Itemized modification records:
————————

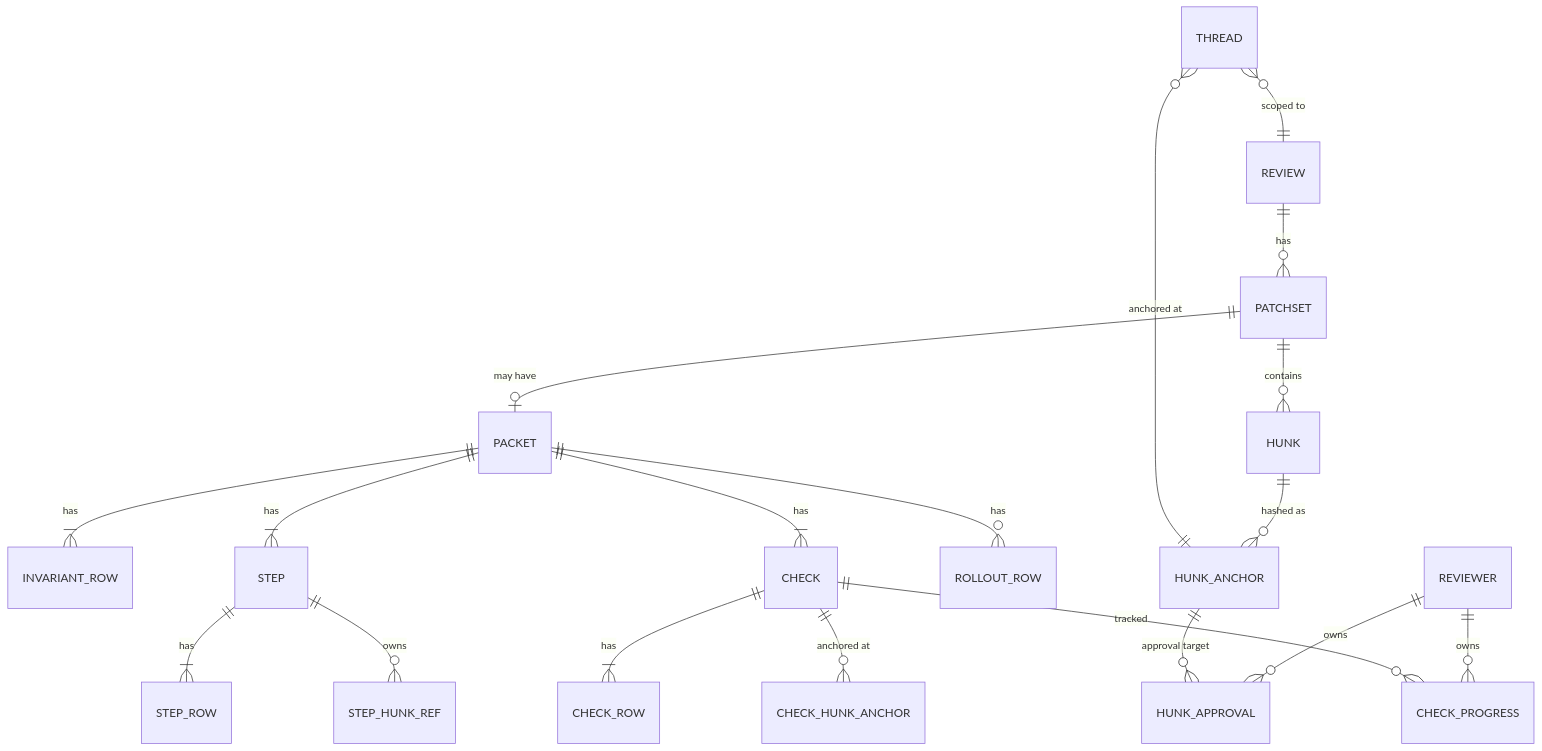
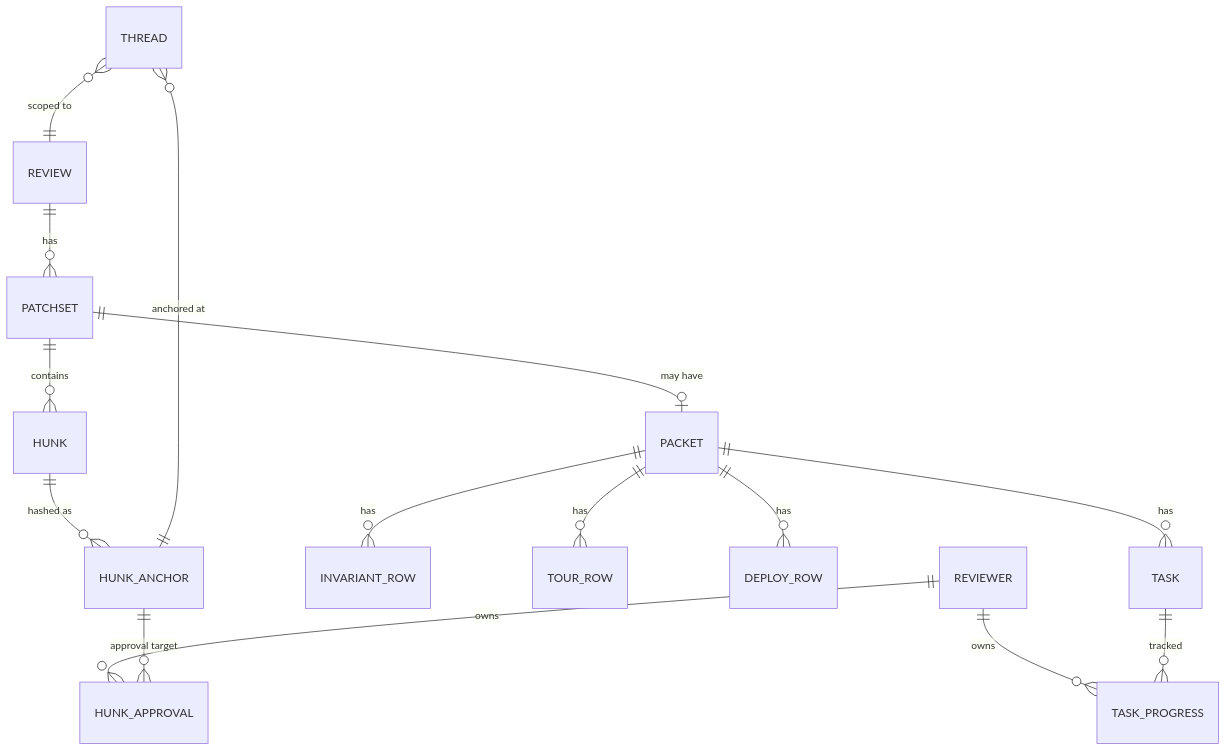
Before and after one commit to figitaki/reviews: the second of 4 diagrams in .plans/review-packet-spec.md, drawn with Mermaid. The commit also changed other lines of this file and 2 other files, not shown here.

First line of the commit message:
Drop MDX leftovers + draft state + SQLite from MVP; add vocab + anchor algorithm

````diff
--- a/.plans/review-packet-spec.md
+++ b/.plans/review-packet-spec.md
@@ -49,23 +107,20 @@
 ```mermaid
 erDiagram
     REVIEW ||--o{ PATCHSET : has
     PATCHSET ||--o| PACKET : "may have"
     PATCHSET ||--o{ HUNK : contains
-    PACKET ||--|{ INVARIANT_ROW : has
-    PACKET ||--|{ STEP : has
-    PACKET ||--|{ CHECK : has
-    PACKET ||--o{ ROLLOUT_ROW : has
-    STEP ||--|{ STEP_ROW : has
-    STEP ||--o{ STEP_HUNK_REF : owns
-    CHECK ||--|{ CHECK_ROW : has
-    CHECK ||--o{ CHECK_HUNK_ANCHOR : "anchored at"
     HUNK ||--o{ HUNK_ANCHOR : "hashed as"
+
+    PACKET ||--o{ INVARIANT_ROW : has
+    PACKET ||--o{ TOUR_ROW : has
+    PACKET ||--o{ DEPLOY_ROW : has
+    PACKET ||--o{ TASK : has
 
     THREAD }o--|| HUNK_ANCHOR : "anchored at"
     THREAD }o--|| REVIEW : "scoped to"
 
-    REVIEWER ||--o{ CHECK_PROGRESS : owns
-    CHECK ||--o{ CHECK_PROGRESS : tracked
+    REVIEWER ||--o{ TASK_PROGRESS : owns
+    TASK ||--o{ TASK_PROGRESS : tracked
     REVIEWER ||--o{ HUNK_APPROVAL : owns
     HUNK_ANCHOR ||--o{ HUNK_APPROVAL : "approval target"
 ```
````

————————

Exercise details: With the line containing "ROLLOUT_ROW : has" as the first and the last line of the records as the final one, print exactly the lines in that span.

Output of the exercise:
-    PACKET ||--o{ ROLLOUT_ROW : has
-    STEP ||--|{ STEP_ROW : has
-    STEP ||--o{ STEP_HUNK_REF : owns
-    CHECK ||--|{ CHECK_ROW : has
-    CHECK ||--o{ CHECK_HUNK_ANCHOR : "anchored at"
     HUNK ||--o{ HUNK_ANCHOR : "hashed as"
+
+    PACKET ||--o{ INVARIANT_ROW : has
+    PACKET ||--o{ TOUR_ROW : has
+    PACKET ||--o{ DEPLOY_ROW : has
+    PACKET ||--o{ TASK : has
 
     THREAD }o--|| HUNK_ANCHOR : "anchored at"
     THREAD }o--|| REVIEW : "scoped to"
 
-    REVIEWER ||--o{ CHECK_PROGRESS : owns
-    CHECK ||--o{ CHECK_PROGRESS : tracked
+    REVIEWER ||--o{ TASK_PROGRESS : owns
+    TASK ||--o{ TASK_PROGRESS : tracked
     REVIEWER ||--o{ HUNK_APPROVAL : owns
     HUNK_ANCHOR ||--o{ HUNK_APPROVAL : "approval target"
 ```
````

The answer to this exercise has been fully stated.